    Based on the best-selling ghost-written book by Bowen, A Street Cat Named Bob is an interesting choice for Roger Spottiswoode, the Canadian director of Tomorrow Never Dies and Turner & Hooch. The latter might have played some part here. Never work with children or animals as the film business saying goes, but he works well with both here.

    This is an earnest film that doesn’t try too hard to impress or deliver any life-changing messages. Instead, it has a simple, direct message about redemption and the healing power of companionship. That’s something that everyone can relate to. It’s only through others that we realise how much we stand to lose through making bad, sometimes fatal choices. Bowen wasn’t very good at looking after himself but by looking after Bob, he was brought back from the brink.

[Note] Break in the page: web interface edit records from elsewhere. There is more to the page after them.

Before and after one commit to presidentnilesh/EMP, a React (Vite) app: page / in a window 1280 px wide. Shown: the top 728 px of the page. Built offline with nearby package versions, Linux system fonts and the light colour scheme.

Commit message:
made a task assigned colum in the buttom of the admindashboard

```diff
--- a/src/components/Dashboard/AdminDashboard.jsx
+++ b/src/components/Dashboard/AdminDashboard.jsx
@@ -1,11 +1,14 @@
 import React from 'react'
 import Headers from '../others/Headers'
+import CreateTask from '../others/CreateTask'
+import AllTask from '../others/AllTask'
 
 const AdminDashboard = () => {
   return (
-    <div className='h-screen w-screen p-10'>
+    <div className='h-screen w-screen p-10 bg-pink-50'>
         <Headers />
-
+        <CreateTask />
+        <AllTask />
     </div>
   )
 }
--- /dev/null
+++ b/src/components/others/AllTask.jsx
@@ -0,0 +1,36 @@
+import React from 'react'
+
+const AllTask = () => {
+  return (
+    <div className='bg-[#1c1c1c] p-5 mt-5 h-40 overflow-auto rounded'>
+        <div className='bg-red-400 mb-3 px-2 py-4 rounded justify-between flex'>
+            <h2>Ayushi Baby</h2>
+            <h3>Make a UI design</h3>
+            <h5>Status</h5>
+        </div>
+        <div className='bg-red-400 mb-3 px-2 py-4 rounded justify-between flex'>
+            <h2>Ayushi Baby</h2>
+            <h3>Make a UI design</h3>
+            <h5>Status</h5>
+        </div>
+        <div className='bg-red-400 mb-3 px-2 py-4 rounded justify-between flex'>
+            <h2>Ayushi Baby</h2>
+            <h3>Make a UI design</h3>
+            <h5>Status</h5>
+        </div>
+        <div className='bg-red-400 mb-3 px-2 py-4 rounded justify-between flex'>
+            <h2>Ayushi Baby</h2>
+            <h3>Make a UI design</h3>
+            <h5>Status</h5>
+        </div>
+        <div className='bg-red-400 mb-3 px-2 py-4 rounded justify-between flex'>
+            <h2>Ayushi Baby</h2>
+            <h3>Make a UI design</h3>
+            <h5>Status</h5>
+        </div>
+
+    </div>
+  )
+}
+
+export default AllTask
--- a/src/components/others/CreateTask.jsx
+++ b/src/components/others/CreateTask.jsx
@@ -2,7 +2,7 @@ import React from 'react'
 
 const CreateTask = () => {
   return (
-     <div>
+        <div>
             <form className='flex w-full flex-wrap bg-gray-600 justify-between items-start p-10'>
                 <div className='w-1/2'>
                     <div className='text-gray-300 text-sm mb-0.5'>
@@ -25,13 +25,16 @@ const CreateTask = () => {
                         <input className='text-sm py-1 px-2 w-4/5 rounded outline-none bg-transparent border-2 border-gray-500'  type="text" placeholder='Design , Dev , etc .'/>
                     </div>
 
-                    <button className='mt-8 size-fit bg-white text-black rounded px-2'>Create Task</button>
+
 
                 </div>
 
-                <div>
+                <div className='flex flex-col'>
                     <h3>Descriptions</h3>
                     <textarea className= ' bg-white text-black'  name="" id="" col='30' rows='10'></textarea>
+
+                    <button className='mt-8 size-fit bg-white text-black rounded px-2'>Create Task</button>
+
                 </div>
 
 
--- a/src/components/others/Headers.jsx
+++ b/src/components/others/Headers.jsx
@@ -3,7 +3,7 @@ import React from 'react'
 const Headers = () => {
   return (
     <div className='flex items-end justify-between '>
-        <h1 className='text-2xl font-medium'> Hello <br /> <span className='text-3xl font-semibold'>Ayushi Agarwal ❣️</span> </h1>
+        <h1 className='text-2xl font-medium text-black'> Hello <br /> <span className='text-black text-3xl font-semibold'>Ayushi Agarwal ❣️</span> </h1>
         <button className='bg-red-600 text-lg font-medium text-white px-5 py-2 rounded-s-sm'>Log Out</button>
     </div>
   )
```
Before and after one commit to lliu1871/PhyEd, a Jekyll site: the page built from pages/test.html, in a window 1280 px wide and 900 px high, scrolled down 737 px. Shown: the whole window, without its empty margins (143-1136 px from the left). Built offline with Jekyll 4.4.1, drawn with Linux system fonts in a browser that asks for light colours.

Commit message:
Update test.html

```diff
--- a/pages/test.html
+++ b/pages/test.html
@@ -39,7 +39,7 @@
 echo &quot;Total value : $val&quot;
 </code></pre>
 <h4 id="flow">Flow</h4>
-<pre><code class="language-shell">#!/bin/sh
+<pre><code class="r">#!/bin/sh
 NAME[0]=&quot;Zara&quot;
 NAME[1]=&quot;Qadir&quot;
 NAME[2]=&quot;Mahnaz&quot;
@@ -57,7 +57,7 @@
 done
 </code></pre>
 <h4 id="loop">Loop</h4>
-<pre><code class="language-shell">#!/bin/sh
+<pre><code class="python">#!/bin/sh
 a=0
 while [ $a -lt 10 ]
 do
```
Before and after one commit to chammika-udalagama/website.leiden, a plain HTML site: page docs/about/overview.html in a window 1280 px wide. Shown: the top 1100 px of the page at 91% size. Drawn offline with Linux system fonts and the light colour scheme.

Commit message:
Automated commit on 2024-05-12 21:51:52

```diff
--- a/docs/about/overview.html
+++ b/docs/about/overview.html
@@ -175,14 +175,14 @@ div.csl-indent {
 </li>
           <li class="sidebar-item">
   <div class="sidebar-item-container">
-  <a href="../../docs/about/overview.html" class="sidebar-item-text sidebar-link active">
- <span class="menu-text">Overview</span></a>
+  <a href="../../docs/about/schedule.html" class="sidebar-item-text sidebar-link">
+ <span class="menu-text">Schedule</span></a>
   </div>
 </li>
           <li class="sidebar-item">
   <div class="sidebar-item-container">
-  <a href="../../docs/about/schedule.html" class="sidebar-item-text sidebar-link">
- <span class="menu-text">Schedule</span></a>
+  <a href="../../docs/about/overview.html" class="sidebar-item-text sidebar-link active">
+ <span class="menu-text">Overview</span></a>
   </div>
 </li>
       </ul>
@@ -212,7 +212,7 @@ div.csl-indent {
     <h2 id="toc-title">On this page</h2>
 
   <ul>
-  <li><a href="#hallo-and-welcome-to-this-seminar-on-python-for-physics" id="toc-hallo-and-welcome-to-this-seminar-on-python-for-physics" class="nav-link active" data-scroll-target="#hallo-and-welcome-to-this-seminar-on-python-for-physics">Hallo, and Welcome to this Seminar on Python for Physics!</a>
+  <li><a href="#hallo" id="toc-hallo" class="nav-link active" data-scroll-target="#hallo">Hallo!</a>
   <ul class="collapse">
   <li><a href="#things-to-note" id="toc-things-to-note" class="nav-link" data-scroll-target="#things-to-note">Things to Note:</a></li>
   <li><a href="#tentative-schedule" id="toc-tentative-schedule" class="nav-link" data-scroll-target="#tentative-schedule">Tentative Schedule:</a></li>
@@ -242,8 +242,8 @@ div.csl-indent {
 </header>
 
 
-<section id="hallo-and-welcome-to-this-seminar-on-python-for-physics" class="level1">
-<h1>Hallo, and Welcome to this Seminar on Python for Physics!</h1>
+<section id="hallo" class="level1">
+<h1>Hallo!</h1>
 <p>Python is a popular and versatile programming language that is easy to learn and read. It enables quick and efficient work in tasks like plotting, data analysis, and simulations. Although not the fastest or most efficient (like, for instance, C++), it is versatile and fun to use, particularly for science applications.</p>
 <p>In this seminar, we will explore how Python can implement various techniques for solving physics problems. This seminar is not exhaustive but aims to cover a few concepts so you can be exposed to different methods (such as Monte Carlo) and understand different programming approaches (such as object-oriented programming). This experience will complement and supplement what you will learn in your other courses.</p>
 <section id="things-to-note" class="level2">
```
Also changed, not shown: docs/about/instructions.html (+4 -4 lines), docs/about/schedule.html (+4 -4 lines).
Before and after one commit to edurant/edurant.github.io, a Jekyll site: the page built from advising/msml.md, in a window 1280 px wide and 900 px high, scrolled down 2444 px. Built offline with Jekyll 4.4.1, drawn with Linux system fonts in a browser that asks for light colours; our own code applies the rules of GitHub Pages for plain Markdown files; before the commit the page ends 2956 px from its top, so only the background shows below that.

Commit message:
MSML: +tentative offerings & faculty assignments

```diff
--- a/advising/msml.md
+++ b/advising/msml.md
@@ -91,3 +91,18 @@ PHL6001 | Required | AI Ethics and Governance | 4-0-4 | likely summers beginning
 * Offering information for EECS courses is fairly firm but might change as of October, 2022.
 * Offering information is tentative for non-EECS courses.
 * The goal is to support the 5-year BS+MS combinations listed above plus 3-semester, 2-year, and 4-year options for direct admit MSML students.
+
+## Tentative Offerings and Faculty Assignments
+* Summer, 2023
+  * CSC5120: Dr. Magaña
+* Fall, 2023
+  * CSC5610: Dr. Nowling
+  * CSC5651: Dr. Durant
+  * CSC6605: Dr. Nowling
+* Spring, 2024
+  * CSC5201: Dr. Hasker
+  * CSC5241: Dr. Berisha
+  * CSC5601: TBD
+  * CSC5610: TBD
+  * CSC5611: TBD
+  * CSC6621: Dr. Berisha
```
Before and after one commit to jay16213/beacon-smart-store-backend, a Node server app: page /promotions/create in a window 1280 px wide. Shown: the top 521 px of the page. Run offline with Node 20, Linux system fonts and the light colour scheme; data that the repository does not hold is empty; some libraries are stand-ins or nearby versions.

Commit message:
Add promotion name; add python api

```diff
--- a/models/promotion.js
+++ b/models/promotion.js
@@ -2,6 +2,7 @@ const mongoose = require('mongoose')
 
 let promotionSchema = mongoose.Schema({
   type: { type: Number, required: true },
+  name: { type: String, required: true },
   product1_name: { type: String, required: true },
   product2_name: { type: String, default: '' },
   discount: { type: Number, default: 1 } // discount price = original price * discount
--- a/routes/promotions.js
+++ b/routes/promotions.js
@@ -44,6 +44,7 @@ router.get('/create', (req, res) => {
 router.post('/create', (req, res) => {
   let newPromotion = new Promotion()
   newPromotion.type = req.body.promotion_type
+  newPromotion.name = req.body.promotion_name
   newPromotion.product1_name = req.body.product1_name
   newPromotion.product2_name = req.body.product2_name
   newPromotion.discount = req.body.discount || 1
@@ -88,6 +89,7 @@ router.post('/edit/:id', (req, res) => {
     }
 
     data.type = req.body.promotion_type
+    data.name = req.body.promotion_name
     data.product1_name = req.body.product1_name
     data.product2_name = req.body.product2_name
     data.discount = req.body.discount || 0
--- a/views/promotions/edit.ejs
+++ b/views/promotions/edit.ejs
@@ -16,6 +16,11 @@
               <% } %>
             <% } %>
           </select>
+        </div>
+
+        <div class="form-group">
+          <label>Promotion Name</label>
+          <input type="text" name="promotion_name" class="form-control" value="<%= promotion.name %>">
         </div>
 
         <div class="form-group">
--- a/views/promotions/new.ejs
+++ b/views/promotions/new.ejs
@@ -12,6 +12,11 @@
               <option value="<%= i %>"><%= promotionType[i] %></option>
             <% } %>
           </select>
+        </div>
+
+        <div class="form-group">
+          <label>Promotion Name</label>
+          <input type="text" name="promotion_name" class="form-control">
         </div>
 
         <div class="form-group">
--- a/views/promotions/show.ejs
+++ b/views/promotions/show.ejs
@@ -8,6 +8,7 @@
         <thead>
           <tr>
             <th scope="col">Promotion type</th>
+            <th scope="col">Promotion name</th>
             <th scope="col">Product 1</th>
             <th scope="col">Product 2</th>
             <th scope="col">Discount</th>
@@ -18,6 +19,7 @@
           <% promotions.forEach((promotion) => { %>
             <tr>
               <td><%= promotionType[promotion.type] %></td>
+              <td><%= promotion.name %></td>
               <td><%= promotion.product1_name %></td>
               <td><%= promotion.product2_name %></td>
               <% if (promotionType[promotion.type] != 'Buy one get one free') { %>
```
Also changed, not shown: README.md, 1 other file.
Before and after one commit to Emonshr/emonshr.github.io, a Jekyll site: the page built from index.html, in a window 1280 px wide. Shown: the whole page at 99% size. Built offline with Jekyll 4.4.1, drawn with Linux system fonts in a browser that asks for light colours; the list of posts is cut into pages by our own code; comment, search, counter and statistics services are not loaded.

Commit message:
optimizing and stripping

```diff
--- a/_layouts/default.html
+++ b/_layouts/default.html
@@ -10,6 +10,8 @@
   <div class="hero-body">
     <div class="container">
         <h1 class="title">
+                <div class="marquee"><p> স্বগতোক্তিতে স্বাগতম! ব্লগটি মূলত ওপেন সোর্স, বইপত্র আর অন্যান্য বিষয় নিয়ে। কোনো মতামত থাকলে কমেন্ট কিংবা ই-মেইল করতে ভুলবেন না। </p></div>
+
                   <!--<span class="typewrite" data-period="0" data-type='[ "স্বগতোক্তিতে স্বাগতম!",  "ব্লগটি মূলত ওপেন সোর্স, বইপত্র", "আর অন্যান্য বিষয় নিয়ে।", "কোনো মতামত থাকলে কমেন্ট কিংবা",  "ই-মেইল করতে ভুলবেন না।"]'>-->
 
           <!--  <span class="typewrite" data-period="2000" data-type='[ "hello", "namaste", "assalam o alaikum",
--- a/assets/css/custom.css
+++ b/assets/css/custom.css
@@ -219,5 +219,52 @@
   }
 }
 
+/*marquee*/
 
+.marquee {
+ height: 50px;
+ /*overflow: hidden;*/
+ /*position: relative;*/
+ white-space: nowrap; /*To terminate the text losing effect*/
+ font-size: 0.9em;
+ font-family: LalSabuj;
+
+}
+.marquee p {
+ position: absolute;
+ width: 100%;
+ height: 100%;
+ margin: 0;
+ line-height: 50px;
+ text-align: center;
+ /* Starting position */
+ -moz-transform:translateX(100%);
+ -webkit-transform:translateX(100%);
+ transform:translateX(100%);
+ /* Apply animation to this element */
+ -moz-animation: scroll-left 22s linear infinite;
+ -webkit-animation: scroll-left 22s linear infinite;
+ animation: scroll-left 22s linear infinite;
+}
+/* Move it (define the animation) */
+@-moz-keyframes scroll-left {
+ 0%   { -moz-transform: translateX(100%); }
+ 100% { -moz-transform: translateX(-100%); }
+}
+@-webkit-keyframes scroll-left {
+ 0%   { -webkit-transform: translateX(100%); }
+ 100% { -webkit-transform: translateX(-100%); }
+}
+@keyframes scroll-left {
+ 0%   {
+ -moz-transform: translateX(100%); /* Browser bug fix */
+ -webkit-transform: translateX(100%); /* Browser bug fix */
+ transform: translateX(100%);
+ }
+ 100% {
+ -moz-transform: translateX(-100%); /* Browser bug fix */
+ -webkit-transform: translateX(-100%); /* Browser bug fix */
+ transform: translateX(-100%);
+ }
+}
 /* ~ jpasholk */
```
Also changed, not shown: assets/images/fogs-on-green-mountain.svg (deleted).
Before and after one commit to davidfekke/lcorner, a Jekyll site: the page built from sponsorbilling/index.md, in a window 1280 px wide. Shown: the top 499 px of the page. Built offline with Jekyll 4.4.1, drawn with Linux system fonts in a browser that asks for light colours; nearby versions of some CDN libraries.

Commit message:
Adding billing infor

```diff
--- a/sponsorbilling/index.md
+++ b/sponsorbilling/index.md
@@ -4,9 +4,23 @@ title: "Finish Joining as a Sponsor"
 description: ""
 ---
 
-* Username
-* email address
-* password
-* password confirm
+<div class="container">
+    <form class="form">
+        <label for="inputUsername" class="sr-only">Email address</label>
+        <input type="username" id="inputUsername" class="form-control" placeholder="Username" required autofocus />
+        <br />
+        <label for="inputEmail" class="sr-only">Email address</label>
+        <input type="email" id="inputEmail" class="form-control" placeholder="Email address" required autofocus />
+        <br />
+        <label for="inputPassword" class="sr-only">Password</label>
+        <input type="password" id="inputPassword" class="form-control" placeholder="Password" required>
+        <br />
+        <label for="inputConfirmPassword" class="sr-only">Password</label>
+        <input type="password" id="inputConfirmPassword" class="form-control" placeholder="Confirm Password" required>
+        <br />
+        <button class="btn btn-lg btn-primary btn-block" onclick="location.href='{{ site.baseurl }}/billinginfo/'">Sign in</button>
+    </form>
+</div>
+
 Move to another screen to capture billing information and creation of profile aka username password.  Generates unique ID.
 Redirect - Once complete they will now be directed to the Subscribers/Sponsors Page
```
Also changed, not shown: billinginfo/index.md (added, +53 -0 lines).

    Treadaway gives a good performance here. Looking dishevelled and a bit shifty, he manages to make James a good man but a lost soul who strayed from the path and hopes to find a way back. Although a number of cats were used in the film, Bob appeared for the large part as himself. He’s quite a character, but he’s also a centre of calm. Gedmintas and Head provide good support too – even when being judgmental. Spottiswoode’s direction is competent and is mostly free of cloying sentiment. A Street Cat Named Bob isn’t going to win any BAFTAs, but it’s a pleasant film full of hope and the will for people to change for the better. ***